“What began as a sketch on a napkin has become an architectural icon and home for the performing arts in Kansas City. the building’s most distinctive features are the Muriel McBrien Kauffman Theatre, Helzberg Hall, Brandmeyer Great Hall, its acoustical design and accessibility. Each space contains dramatic eye- and ear- catching design that combines sophisticated aesthetics, acoustics and technology with the intimacy of a smaller space and the comforts of home.” Description of Kauffman Center.
Set on five acres of green surroundings, The Kauffman Center for the Performing Arts has a 180º view of the horizon. This, and the decision to construct two dedicated halls for symphony, ballet, opera and theatre, provided the inspiration for the design. To the north, one sees the drama of the downtown skyline with its grid of streets framing the property and the Kansas City Convention Center.

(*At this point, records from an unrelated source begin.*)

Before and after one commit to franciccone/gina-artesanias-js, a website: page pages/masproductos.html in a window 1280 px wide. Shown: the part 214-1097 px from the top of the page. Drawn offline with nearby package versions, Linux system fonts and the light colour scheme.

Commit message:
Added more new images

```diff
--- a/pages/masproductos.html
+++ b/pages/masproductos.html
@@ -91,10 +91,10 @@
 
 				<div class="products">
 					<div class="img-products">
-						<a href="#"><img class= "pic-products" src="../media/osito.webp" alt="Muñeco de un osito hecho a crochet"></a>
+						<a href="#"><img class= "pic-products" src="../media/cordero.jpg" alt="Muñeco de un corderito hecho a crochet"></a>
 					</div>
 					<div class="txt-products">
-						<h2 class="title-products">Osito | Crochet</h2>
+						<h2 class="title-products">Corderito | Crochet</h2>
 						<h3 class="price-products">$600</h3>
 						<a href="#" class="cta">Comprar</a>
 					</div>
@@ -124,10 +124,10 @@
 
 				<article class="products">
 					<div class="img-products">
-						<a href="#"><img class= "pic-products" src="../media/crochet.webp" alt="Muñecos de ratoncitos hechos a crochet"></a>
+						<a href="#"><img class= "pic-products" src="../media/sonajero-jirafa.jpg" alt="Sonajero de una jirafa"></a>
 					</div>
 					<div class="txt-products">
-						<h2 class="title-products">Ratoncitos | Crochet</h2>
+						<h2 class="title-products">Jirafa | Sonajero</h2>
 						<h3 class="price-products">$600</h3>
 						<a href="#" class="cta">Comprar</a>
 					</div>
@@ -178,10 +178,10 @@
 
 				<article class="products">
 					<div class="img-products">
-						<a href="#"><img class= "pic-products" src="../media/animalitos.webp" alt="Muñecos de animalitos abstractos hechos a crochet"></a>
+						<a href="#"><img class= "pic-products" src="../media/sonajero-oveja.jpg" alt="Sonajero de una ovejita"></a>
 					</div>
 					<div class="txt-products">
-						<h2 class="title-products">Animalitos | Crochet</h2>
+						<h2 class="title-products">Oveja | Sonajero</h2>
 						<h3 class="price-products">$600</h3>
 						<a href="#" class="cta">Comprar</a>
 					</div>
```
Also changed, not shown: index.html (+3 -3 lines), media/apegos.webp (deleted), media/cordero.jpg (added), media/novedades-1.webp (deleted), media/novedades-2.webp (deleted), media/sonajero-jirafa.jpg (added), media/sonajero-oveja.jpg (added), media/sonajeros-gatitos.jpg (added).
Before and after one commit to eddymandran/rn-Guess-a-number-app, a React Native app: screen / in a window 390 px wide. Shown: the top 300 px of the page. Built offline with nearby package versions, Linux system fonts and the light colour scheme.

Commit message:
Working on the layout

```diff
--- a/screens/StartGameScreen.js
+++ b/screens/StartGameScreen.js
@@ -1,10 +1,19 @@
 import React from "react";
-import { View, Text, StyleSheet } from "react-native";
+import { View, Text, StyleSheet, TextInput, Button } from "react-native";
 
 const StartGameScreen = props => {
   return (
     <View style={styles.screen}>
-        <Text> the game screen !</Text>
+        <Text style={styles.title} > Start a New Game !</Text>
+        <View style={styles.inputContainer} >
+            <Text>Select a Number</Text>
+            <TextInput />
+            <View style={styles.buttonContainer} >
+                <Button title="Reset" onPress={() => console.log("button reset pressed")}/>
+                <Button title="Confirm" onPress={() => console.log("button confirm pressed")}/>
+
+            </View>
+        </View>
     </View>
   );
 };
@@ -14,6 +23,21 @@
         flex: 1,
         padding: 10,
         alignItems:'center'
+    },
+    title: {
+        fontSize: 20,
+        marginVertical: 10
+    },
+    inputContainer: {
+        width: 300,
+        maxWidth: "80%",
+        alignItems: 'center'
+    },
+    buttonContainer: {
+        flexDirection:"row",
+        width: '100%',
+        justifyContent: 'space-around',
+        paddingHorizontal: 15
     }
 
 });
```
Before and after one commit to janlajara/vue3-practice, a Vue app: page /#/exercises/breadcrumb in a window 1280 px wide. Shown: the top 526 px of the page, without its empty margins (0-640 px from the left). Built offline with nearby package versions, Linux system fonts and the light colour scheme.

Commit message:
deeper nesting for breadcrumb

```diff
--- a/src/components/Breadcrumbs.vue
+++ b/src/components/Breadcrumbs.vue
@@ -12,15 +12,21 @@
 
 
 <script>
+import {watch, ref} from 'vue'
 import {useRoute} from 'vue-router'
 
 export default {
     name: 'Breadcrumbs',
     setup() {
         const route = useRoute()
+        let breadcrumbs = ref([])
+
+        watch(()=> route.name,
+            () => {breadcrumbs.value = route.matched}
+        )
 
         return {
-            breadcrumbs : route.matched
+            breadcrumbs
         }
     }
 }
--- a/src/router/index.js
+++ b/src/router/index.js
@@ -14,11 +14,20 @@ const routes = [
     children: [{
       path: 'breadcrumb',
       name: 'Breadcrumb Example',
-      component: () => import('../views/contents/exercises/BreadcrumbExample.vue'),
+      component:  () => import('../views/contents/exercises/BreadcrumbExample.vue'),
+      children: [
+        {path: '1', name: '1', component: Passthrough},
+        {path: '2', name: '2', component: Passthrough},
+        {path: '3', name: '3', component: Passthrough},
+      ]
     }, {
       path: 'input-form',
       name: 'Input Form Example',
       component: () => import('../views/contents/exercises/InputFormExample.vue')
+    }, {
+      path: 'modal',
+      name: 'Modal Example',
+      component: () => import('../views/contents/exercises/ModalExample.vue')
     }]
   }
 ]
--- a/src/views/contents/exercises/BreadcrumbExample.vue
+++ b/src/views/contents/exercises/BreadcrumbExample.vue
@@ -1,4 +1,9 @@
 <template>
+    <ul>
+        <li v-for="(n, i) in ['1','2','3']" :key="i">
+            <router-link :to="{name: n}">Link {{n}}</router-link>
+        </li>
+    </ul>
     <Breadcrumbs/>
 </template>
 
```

“I am a believer that the site of a project always holds the secret for its design concept,” said Moshe Safdie. “Walking around, I was compelled by the dramatic view to the south. Thus, I placed the two performance halls to face south, integrated and connected by a single great lobby—an expansive glazed porch contained by a glass tent-like structure. “
Each hall reads as a distinct volume; metaphorically evoking a musical instrument and visible through the glass shell. As the natural light changes, so does the building’s transparency, reflecting the structure’s surroundings and, at the same time, hinting at its interior. At night, the entire building becomes inverted, displaying all of its interior activities to the community outside.
The halls are served by a series of access balconies fronting on the great hall, forming two conical stacked rings of white plaster. The thousands of people mingling before and after performances and intermissions are theatrically visible to one another. Thus, the great hall with its surrounding balconies is a counterpoint to the theatres within; the theatre of the public realm, where the celebrating public are visible to the southern sweep of the city.
If the site generates the design of a complex as a whole, then the acoustic strategy is the generator of the design of Helzberg Hall. Working with Yasuhisa Toyota of Nagata Acoustics, a volumetric and geometric concept for the hall evolved. From the outset, Safadi Architects wanted a hall that was intimate and in which the public is engaged with the musicians in a feeling of embrace.
Rather than the traditional frontal relationship of stage and audience, the designers surrounded the music makers with the public. With the 1,600-seat count, which makes great intimacy possible, the architect’s strove to have each and every person experience the music without a balcony or ceiling above them.
“We also wanted the spatial experience within the hall to evoke the exterior design of the building,” said Moshe Safdie. “Thus, the fanning geometry of the northern façade is echoed within the interior, supporting the sculptural arrangement of the organ within it; as it reaches towards the ceiling it branches apart, forming skylights that allow the daylight and sun to penetrate and reflect upon the organ.”
In counterpoint to the warm intimacy of Helzberg Hall, the Muriel Kauffman Theater is festive and exuberant. The three balconies envelop the hall in a horseshoe-like enclosure. Each balcony is broken down into a series of steps cascading from the centre rear balcony to the individual boxes on either side of the stage. The stepping enhances sightlines and provides for a sense of intimacy and connection with the action on the stage. The balcony balustrades are a contemporary reinterpretation of the gilded, glittering, candle-lit balconies of 18th and 19th century theatres.
The lights reflect through the glass-like enclosure to form an ever-changing chandelier-like surface. The hall’s acoustic enclosure is composed of undulating walls, shaped like vertical stacked barrels and designed by Toyota for optimal sound reflection. To integrate these shapes into the whole, a series of slats provide a screen-like enclosure. A series of murals, conceived and designed by the students of the Kansas City Art Institute, are painted and illuminated directly on the acoustical structures. The overall effect is of a dynamic mural, rich in reds, greens, blues and yellows, fused into the geometry of the room.
Location: Kansas, USA
Architects: Moshe Safdie
Area: 33.073 sqm
Cost: $304 mil.